The Ingenesist Project prides itself in making certain predictions that often seem to manifest in some small way every day. One of our most enduring suggestions is that social media will begin to replace failing institutions of government and industry.
OK, that’s pretty far out, or is it?
The Wall street Journal reported recently that new bond issues – sort of like collateralized debt obligations – are being developed without consideration for the credit rating of the assets forming the bond. The justification is that credit rating did not predict or help avoid the last crisis, so what good are they?
Now here is the twist – a surprisingly “Social Media” style solution is proposed – and accepted by the market. The bankers put their personal and corporate reputations on the line. If you trust the banker, you can trust their bond.
Is the Credit Score Obsolete?

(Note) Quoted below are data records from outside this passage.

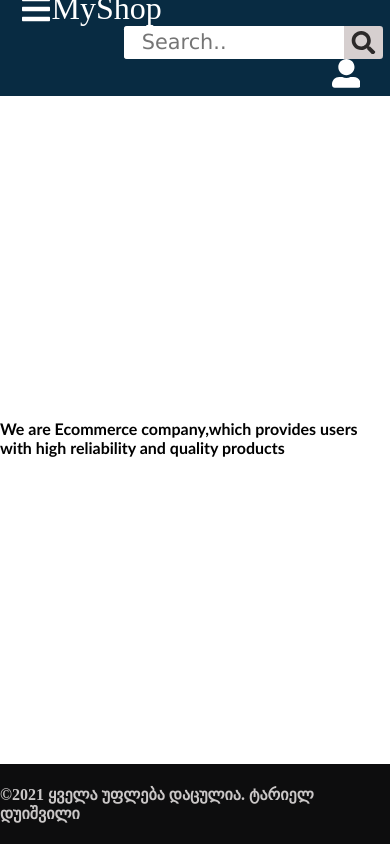
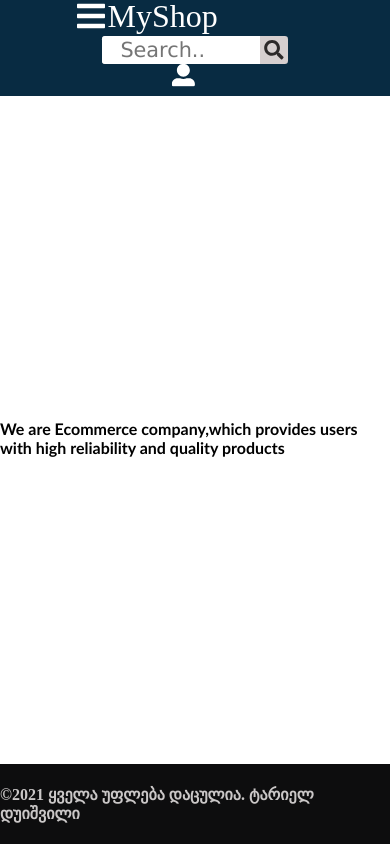
Before and after one commit to tarieli-d/Ecommerce-front, a React (Create React App) app: page /about in a window 390 px wide. Built offline with nearby package versions, Linux system fonts and the light colour scheme.

Commit message:
2 files modified,menu onclick not working resolved,responsible header

```diff
--- a/src/App.js
+++ b/src/App.js
@@ -12,7 +12,7 @@ const App = () => {
   /**open left side navbar or close it*/
   const openCloseNav = (e) => {
     e.stopPropagation();
-    if (e.target.className !== "closebtn") setSidenavWidth("300px");
+    if (e.currentTarget.className != "closebtn") setSidenavWidth("300px");
     else setSidenavWidth("0px");
   };
   return (
@@ -84,11 +84,11 @@ export const SideNav = (props) => {
 
   return (
     <div className="sidenav" style={styles}>
+     <a className="closebtn" onClick={props.arr[1]}>
       <div id="closeIcon">
-        <a className="closebtn" onClick={props.arr[1]}>
           &times;
-        </a>
       </div>
+      </a>
       {/**This component is used two times with different arguments in header,here and below */}
       <Menu />
     </div>
@@ -98,21 +98,26 @@ export const SideNav = (props) => {
 const Menu = () => {
   return (
     <>
+       <Link to="/"><div className="options">
+       მთავარი
+      </div>
+      </Link>
+      <Link to="/products">
       <div className="options">
-        <Link to="/">მთავარი</Link>
-      </div>
+       პროდუქცია
+      </div></Link>
+      <Link to="/delivery">
       <div className="options">
-        <Link to="/products">პროდუქცია</Link>
-      </div>
+        მიწოდების სერვისი
+      </div></Link>
+      <Link to="/about">
       <div className="options">
-        <Link to="/delivery">მიწოდების სერვისი</Link>
-      </div>
+        ჩვენ შესახებ
+      </div></Link>
+      <Link to="/contact">
       <div className="options">
-        <Link to="/about">ჩვენ შესახებ</Link>
-      </div>
-      <div className="options">
-        <Link to="/contact">საკონტაქტო ინფორმაცია</Link>
-      </div>
+        საკონტაქტო ინფორმაცია
+      </div></Link>
     </>
   );
 };
--- a/src/style.css
+++ b/src/style.css
@@ -84,6 +84,8 @@ header{
   font-size: 0.8rem;
 }
 #user{
+  display: flex;
+  align-items: center;
   width: 3%;
   height: 70%;
   font-size: 1.8rem;
@@ -106,12 +108,12 @@ header{
   transition: 0.6s;
   z-index: 2;
 }
-.sidenav div{
+.sidenav a{
   display: flex;
   align-items: center;
   height: 8%;
 }
-.sidenav div a {
+.sidenav a {
   padding: 8px 8px 8px 32px;
   text-decoration: none;
   font-size: 1.2rem;
@@ -120,14 +122,14 @@ header{
   transition: 0.4s;
   cursor: pointer;
 }
-.sidenav div:hover {
+.sidenav a:hover {
   color: white;
   background-color:rgb(9, 133, 71);
 }
-.sidenav #closeIcon {
+.sidenav .closebtn {
   align-self: flex-end;
 }
-.sidenav #closeIcon a {
+.sidenav .closebtn{
   text-align: center;
   display: inline-block;
   font-weight: bold;
@@ -135,10 +137,10 @@ header{
   width: 3rem;
   padding: 0;
 }
-.sidenav #closeIcon:hover{
+.sidenav .closebtn:hover{
   background: transparent;
 }
-.sidenav #closeIcon:hover a{
+.sidenav #closeIcon:hover{
   color: rgb(248, 8, 8);
 }
 /*straight menu */
@@ -160,6 +162,7 @@ header .menu div{
 header .menu div:hover{
   border-bottom: 3px solid rgb(35, 167, 75);
 }
+
 a{
   color: white;
   text-decoration: none;
@@ -279,24 +282,29 @@ footer{
   header .menu{
       display: none;
  }
-  header #menuIcon{
-      width: 60%;
+  .headerTop #menuIcon{
+      width: 65%;
  }
-  header #searchBar{
+  .headerTop #searchBar{
       width: 50%;
  }
-  header #searchBar span{
+  .headerTop #searchBar span{
       width: 95%;
  }
+ .headerTop #user{
+       width: 10%;
+
+ }
 }
-@media (max-width: 500px) {
+@media (max-width: 400px) {
   .headerTop{
       margin-top: 1rem;
       flex-direction: column;
       justify-content: center;
+      align-items: center;
  }
   header #menuIcon{
-      width: 95%;
+      width: 100%;
  }
   header #searchBar{
       width: 70%;
@@ -306,5 +314,11 @@ footer{
  }
  .headerTop #user{
    width: 15%;
+   height: 25%;
+   transform: scale(0.8);
+   margin-top: 0.2rem;
  }
+.headerTop div{
+  margin: 0.1rem;
 }
+}
```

This sets up an interesting new game now that many bad banks are gone and public sentiment is turned against them. The new game is playing out in interesting ways.
- The bank does not want to put their reputation in the hands of a 3rd party credit rating agency.
- Investor wants to put their money into the hands of the person who actually hangs if the deal goes bad.
- “Inside Information” has become so systematized; the banker knows things long before the rating agency.
- A system had been built to “game” the credit agencies…lose the game and lose the risk?
- Avoid government vetting regulation in favor of “social network” vetting.
- Tactical advantage over corrupt competitors
- It’s easier for everyone to understand – including the banker, investor, and bond asset.
This is a profound shift in thinking from only a few years ago and almost seems like a return to a bygone era; remember the old days when the banker was actually a member of the community where the bank invested their money?
There are some lessons to take home. If don’t need credit ratings for corporate bond issues, do they need credit ratings for people? What if all of these institutions adopt a social network based credit score? What would that look like? Social media by and large rewards high integrity and punishes low integrity. The value of social media includes a component of risk reduction. You would think that Banks, Insurance, and even homeland security would be all over this game.
What happens if your credit rating is divorced from your finances? What good is your social security number? How does this effect all the downstream users of credit ratings like insurance, employers, credit card companies, social security payments – if any? Much of what we’ll associate with the innovation economy is the disruption, if not outright destruction, of an impossibly unstable system of finance.